WHAT THE TASK REQUIRES >>
Your answer should consist of each line below that contains the string "subsection".

AVAILABLE DATA >>
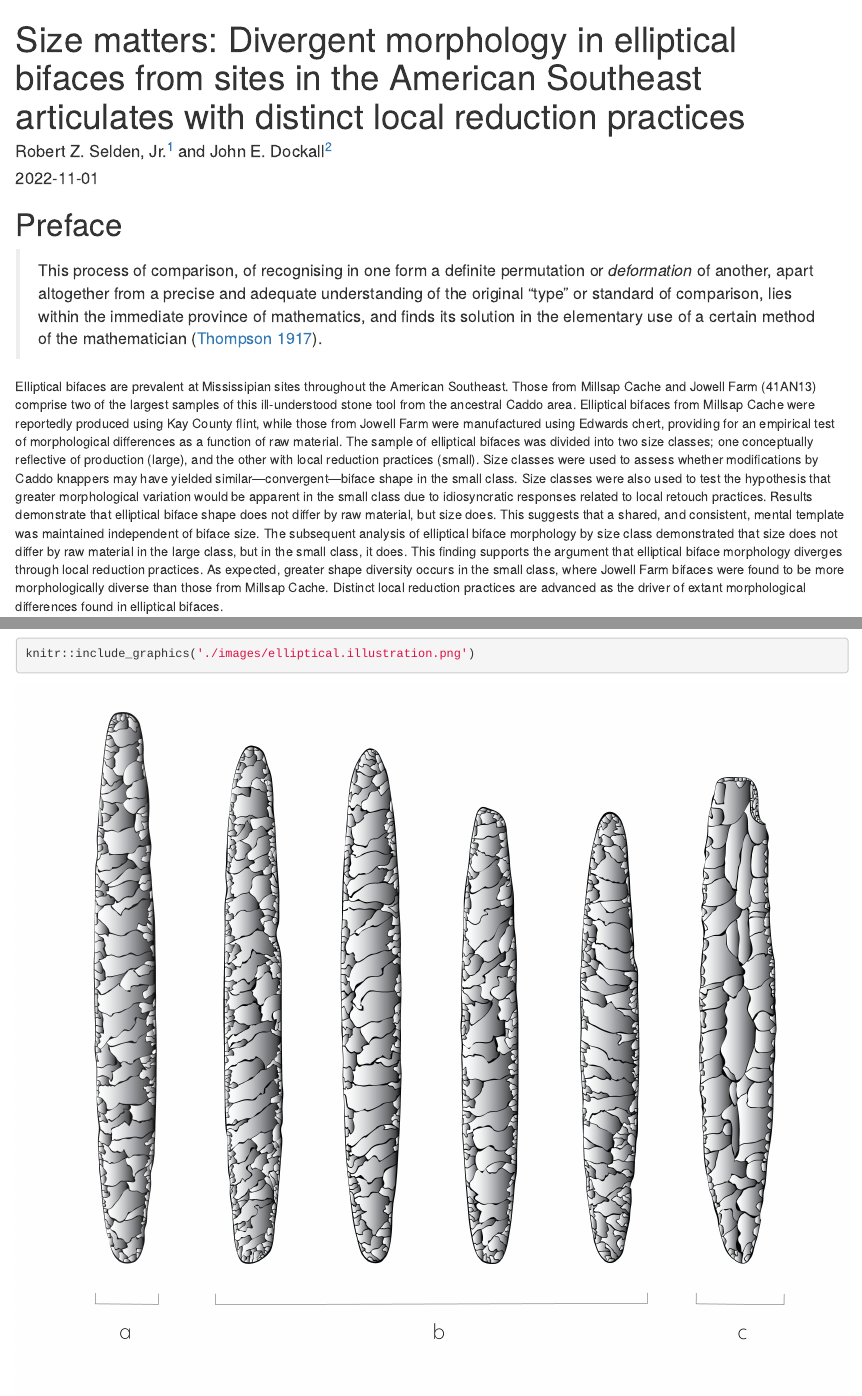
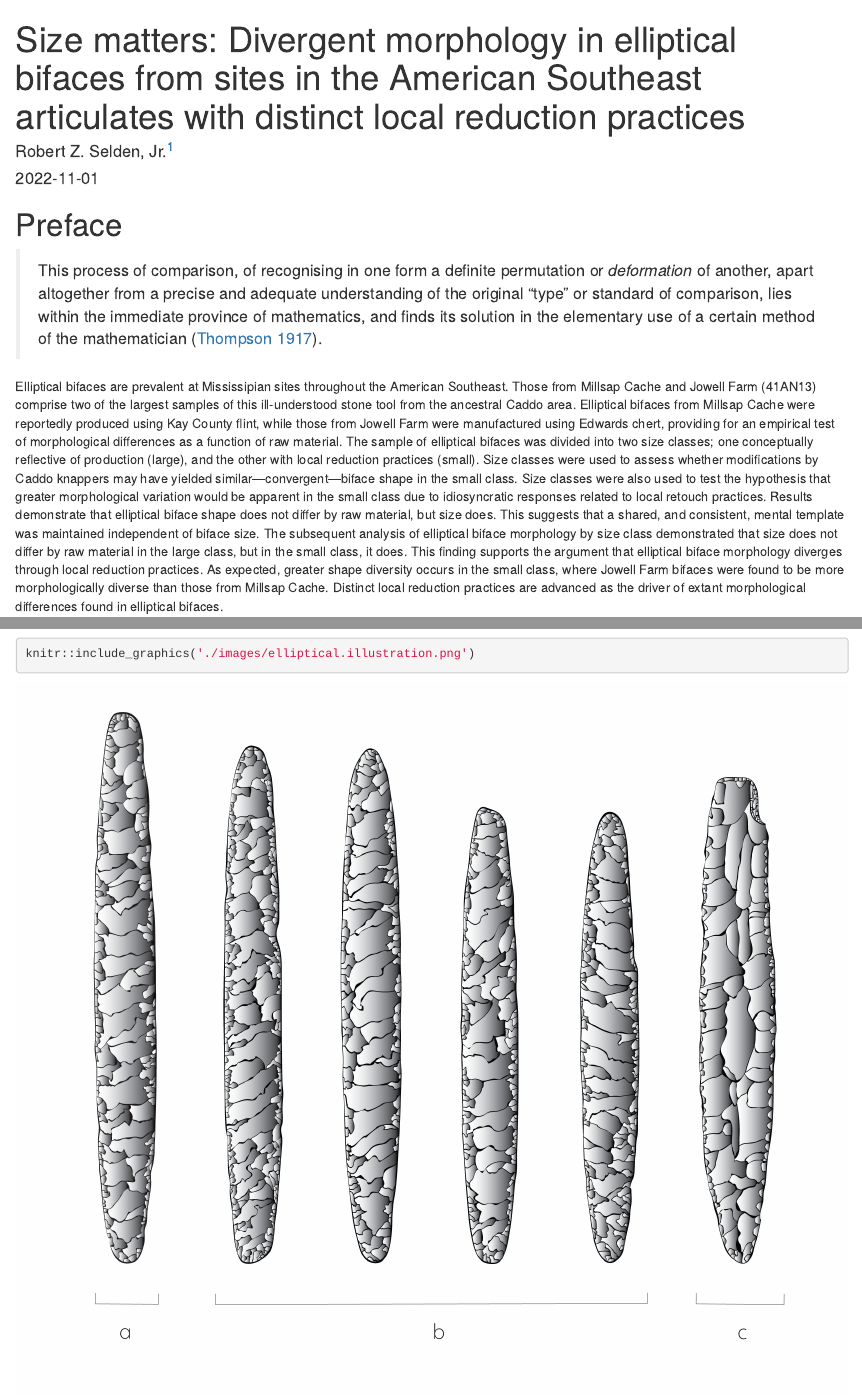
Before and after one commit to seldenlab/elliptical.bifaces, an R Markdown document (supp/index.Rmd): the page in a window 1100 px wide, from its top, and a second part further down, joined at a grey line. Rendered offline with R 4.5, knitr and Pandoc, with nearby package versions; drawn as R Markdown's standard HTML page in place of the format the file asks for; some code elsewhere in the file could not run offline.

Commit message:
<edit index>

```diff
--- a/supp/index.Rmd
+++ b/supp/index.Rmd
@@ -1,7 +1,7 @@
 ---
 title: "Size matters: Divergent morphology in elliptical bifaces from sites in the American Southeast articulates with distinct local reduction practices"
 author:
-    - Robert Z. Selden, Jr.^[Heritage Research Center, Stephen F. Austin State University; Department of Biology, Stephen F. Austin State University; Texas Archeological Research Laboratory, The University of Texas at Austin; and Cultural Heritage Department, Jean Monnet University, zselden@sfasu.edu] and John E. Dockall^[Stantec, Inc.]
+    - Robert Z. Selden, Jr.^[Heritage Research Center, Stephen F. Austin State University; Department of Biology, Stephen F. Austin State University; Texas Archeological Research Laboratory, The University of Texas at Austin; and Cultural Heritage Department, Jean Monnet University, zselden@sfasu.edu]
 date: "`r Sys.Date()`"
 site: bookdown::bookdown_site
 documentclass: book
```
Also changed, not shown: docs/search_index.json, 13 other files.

==

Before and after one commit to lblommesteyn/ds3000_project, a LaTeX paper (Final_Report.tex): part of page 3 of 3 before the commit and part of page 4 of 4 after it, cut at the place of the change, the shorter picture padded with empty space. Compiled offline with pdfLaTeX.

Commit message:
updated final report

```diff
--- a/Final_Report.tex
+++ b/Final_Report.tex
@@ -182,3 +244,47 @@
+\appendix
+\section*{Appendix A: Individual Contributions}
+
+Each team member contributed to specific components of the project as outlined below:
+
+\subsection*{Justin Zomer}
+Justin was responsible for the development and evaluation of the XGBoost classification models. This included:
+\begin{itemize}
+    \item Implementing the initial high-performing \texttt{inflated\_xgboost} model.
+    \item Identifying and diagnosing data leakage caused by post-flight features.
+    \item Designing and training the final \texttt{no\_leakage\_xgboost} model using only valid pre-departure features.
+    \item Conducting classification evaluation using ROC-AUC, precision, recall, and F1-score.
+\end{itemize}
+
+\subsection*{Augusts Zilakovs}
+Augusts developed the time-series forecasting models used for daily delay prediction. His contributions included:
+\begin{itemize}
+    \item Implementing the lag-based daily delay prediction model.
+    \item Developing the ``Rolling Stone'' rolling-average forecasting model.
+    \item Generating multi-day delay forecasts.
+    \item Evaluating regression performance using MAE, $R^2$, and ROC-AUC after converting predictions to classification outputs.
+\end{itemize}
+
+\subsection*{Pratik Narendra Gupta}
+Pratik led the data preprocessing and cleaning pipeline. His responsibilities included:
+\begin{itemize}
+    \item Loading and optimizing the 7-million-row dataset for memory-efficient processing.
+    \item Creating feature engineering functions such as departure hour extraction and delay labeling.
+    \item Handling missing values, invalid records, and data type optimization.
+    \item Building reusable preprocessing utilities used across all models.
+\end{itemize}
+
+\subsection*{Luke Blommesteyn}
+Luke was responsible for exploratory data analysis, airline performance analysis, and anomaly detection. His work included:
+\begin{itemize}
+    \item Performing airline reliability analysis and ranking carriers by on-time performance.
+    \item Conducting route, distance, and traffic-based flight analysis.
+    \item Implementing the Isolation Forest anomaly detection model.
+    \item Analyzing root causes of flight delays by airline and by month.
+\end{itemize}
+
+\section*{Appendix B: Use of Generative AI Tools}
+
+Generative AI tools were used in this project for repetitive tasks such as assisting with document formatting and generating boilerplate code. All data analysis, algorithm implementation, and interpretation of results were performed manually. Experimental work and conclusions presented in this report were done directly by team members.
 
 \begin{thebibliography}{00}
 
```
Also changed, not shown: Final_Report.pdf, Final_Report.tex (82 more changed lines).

EXERCISE OUTPUT >>
+\subsection*{Justin Zomer}
+\subsection*{Augusts Zilakovs}
+\subsection*{Pratik Narendra Gupta}
+\subsection*{Luke Blommesteyn}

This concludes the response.